It feels like America’s prescription drug system is broken, but the truth is much worse: It’s rigged so that Big Pharma gets its way. It’s rigged because some Washington politicians have perpetuated a corrupt deal for years, taking millions of dollars in campaign cash in exchange for blocking legislation that puts Big Pharma’s record profits at risk.

Just recently, Big Pharma bankrolled millions of dollars of television advertisements on behalf of politicians just as those same politicians said they oppose allowing Medicare to negotiate for lower costs on drug prices. Coincidence? Certainly not.

I pledged to fight Big Pharma. We moved a bill

This corrupt system means that Americans pay some of the highest prices of any country in the world for prescription drugs.

It especially hurts Arizona.

When I ran for Congress in 2018, I made it clear that I would always be on the side of Arizona families – not Big Pharma. That’s why I pledged never to take a dime from the prescription drug companies.

I refuse to be a Big Pharma Pawn, and I’ve even taken them on.

In the House Judiciary Committee, I’ve pushed forward anti-trust legislation to promote competition and innovation within the prescription drug industry, prevent price-gouging and make life-saving medicines more affordable.

The House passed the Lower Drug Costs Now Act, which would help level the playing field for American patients and taxpayers – but, predictably, the bill was filibustered and died in the Senate.

Medicare should be allowed to negotiate

Now, Congress has the opportunity to do something bigger to deliver a fair bargain for Arizonans by allowing Medicare to use its immense clout to negotiate lower prices on life-saving prescription drugs.

It’s a commonsense solution that was supported by the late Sen. John McCain and was one of the cornerstones of President Joe Biden’s Build Back Better agenda before Senate negotiators stripped it out.

Negotiating drug prices – and extending those savings across our health care system – makes sense. It will lower prices for private insurers and employer health care for companies large and small, and according to the nonpartisan Congressional Budget Office, Arizonans could see a savings by more than 50% on some medications.

For those concerned about our nation’s budget, consider this: The plan would cut federal spending by $456 billion and increase revenues by $45 billion over the next decade.

It's time to change this rigged system

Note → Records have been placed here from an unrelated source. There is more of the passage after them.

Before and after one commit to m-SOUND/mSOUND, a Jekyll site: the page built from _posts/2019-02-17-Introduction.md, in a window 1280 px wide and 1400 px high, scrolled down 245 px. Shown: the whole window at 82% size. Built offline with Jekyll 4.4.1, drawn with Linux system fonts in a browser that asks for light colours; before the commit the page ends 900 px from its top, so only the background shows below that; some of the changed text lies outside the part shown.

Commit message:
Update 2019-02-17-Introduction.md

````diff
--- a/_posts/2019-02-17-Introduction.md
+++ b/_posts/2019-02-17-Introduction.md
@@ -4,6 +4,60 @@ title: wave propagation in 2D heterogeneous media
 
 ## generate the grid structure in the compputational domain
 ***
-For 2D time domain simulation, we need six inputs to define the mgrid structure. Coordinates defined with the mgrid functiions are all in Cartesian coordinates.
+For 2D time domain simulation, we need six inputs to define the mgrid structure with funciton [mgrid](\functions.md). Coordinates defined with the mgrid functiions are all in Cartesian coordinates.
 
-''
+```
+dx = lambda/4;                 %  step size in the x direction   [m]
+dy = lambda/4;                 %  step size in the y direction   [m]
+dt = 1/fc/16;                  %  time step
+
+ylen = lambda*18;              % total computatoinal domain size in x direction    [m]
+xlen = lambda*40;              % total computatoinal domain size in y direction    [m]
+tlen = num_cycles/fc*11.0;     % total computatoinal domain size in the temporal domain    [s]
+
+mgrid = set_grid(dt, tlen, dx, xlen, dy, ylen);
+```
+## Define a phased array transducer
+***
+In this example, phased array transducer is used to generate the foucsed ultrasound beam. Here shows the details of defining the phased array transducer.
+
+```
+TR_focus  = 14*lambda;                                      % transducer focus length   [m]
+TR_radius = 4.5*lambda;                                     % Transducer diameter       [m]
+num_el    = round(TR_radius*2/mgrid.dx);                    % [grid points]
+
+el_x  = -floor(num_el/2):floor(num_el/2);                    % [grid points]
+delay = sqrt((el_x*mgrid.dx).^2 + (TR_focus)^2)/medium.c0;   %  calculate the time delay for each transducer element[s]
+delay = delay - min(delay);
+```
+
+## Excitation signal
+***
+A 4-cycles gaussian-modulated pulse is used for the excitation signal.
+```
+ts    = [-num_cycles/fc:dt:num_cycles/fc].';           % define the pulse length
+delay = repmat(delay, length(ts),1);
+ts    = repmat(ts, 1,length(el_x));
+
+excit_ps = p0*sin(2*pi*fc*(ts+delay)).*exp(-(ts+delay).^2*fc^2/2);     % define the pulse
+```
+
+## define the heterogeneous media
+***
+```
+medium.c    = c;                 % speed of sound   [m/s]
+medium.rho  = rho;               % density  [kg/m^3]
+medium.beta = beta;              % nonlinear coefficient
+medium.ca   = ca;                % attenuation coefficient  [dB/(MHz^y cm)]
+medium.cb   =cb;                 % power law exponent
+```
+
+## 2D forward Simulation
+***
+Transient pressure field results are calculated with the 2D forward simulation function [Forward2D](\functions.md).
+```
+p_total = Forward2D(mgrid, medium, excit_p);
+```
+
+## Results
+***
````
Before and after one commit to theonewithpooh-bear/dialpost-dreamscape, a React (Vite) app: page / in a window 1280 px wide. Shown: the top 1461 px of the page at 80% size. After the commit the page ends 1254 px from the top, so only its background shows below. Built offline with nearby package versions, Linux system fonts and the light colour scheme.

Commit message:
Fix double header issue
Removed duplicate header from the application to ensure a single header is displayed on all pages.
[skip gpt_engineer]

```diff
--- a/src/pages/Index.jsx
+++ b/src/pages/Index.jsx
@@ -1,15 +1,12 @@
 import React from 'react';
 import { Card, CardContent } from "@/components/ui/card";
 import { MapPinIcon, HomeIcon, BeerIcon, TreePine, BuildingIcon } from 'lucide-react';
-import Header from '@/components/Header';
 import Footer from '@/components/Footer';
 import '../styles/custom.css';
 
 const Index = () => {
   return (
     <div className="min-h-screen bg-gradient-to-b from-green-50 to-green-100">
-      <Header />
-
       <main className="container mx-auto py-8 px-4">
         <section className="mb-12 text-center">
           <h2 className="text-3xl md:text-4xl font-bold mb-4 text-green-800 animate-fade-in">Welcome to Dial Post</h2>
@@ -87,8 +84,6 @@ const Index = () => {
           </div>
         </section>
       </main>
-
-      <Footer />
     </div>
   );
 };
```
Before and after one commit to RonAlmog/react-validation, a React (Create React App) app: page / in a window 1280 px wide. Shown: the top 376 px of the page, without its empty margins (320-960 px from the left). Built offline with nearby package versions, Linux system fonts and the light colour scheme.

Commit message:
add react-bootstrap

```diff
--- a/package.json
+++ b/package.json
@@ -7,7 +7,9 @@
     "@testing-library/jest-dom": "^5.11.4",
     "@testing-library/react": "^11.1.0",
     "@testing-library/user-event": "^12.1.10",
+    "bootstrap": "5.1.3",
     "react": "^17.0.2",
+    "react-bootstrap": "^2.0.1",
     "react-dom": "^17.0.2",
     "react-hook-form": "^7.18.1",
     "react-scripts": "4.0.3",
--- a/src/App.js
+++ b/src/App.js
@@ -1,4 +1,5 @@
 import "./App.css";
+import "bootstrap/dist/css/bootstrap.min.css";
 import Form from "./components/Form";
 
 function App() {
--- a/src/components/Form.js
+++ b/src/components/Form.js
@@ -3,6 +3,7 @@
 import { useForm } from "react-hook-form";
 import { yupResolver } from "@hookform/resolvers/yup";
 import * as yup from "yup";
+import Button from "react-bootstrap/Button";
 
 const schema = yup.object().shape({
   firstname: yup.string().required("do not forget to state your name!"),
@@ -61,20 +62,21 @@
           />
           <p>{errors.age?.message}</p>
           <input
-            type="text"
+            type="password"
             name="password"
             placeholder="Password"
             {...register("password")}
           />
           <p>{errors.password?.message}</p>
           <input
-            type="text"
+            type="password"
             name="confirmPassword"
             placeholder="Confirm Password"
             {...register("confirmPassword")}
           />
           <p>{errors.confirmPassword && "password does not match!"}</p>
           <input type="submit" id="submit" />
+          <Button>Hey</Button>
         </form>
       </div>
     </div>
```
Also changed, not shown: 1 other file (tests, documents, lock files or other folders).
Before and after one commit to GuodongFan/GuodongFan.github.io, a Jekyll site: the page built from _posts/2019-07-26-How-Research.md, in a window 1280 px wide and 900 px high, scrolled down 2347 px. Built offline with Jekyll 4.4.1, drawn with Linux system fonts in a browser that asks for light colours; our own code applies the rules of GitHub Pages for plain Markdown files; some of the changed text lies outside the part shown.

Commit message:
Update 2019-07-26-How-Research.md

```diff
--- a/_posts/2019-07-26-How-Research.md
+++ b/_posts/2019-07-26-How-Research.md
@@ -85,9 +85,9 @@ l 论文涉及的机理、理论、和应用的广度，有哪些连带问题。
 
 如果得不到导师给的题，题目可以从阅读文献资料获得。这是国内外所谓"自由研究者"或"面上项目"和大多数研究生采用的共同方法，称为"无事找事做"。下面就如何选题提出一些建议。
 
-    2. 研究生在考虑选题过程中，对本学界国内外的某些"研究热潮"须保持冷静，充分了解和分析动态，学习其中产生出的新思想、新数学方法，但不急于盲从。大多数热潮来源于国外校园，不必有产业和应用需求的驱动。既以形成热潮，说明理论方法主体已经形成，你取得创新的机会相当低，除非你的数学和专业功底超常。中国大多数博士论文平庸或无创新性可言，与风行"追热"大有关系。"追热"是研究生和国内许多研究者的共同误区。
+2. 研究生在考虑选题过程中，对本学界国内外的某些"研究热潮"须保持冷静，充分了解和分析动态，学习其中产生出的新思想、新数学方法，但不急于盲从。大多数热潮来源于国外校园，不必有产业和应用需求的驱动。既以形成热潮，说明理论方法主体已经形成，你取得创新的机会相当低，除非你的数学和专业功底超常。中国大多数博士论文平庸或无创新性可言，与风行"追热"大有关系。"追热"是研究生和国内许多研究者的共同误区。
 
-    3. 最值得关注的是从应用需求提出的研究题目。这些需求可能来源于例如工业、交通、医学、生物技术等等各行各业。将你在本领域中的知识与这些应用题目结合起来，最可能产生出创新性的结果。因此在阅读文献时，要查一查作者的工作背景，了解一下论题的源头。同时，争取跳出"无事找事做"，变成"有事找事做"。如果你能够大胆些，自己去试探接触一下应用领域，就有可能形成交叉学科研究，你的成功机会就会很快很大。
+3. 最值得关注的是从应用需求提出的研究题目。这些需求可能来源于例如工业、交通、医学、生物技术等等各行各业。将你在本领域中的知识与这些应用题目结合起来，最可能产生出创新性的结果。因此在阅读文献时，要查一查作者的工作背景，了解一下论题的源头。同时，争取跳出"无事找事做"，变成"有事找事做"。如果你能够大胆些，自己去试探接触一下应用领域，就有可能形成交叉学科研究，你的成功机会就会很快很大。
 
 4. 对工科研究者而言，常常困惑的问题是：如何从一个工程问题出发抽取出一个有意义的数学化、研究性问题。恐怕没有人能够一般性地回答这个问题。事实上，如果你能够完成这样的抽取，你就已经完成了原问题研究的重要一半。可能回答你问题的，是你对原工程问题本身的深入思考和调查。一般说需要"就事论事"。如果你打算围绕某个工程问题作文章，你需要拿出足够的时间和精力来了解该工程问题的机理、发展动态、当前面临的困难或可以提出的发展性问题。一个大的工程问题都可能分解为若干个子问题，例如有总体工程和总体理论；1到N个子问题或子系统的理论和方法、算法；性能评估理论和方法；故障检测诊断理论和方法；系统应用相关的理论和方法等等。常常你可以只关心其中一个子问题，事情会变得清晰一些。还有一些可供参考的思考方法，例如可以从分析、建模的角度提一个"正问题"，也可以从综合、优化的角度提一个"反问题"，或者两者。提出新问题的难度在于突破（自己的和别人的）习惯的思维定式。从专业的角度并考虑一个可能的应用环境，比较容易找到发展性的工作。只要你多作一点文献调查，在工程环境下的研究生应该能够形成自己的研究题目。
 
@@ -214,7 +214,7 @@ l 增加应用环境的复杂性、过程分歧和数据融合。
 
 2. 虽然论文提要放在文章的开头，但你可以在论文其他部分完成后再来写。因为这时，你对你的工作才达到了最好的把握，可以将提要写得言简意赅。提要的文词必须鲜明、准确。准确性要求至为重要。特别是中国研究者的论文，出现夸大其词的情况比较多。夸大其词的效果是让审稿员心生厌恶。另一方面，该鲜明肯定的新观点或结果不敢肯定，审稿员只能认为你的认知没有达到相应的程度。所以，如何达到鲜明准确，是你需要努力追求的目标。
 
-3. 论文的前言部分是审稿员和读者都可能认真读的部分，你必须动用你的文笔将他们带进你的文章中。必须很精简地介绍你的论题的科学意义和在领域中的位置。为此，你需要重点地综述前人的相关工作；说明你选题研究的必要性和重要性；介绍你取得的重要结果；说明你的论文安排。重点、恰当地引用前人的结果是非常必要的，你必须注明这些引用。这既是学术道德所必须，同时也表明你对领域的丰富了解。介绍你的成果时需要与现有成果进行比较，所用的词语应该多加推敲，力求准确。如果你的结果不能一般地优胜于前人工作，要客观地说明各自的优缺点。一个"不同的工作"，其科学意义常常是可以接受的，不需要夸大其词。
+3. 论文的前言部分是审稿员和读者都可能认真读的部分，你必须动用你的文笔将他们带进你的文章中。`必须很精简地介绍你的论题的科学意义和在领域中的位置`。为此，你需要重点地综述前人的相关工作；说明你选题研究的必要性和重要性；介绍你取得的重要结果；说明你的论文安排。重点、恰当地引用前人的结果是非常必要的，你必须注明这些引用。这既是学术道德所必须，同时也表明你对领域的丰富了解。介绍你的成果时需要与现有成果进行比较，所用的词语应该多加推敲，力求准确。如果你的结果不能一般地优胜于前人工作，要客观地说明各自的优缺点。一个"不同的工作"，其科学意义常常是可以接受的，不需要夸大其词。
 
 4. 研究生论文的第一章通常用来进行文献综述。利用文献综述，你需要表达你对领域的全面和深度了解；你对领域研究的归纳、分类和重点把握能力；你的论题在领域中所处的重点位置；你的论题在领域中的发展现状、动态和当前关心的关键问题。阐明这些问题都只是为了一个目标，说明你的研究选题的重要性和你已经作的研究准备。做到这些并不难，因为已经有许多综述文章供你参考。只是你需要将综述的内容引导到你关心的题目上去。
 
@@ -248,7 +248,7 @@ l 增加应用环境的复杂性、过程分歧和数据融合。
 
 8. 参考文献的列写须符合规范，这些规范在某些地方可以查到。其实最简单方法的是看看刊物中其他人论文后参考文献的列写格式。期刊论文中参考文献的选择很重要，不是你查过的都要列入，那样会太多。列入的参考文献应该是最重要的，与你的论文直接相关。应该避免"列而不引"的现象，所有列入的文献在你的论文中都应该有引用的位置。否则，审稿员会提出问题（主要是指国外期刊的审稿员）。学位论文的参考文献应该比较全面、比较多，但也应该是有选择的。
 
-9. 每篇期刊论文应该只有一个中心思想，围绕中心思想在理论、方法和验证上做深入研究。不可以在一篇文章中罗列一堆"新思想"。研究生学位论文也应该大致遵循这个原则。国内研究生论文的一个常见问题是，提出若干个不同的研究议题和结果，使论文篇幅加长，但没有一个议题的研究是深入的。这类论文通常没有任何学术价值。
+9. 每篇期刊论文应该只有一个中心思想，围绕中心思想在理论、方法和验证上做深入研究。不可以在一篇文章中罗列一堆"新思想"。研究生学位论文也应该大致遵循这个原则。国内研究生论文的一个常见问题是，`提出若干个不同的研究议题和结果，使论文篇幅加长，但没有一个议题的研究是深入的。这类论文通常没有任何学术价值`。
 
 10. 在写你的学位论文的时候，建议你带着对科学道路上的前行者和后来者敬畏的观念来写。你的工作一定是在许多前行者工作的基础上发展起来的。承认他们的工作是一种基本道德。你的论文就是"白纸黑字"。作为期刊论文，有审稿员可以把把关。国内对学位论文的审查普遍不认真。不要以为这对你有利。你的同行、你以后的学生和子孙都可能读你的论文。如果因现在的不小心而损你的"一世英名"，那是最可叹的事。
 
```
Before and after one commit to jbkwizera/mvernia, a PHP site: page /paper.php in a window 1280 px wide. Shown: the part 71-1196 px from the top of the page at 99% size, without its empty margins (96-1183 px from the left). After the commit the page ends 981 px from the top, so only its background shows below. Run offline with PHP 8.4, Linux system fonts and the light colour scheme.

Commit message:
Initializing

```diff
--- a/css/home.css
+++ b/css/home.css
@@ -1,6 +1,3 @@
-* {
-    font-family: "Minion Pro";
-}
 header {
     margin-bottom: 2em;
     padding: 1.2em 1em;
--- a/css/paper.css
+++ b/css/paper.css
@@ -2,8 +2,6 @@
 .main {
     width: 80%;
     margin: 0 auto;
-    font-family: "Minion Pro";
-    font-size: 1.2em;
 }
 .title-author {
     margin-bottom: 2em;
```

Here in Arizona, we pay three, four and sometimes 10 times more for lifesaving prescription drugs compared to other developed countries. From 2007 to 2018, drug companies increased list prices on prescription drugs by 160%.

And just last year, the top five Big Pharma companies made a combined $51 billion in profit.

It’s not too late to get it right and for us to finally change this rigged system.

It’s time for everyone in Congress, especially those who represent Arizona, to look in the mirror and think about who they’re really serving.

We owe it to families going through tough times, those forced to make the impossible choices – families just like mine – to do what’s right.

Greg Stanton is a United States congressman representing Arizona's 9th Congressional District, which includes all of Tempe and parts of Phoenix, Scottsdale, Mesa and Chandler.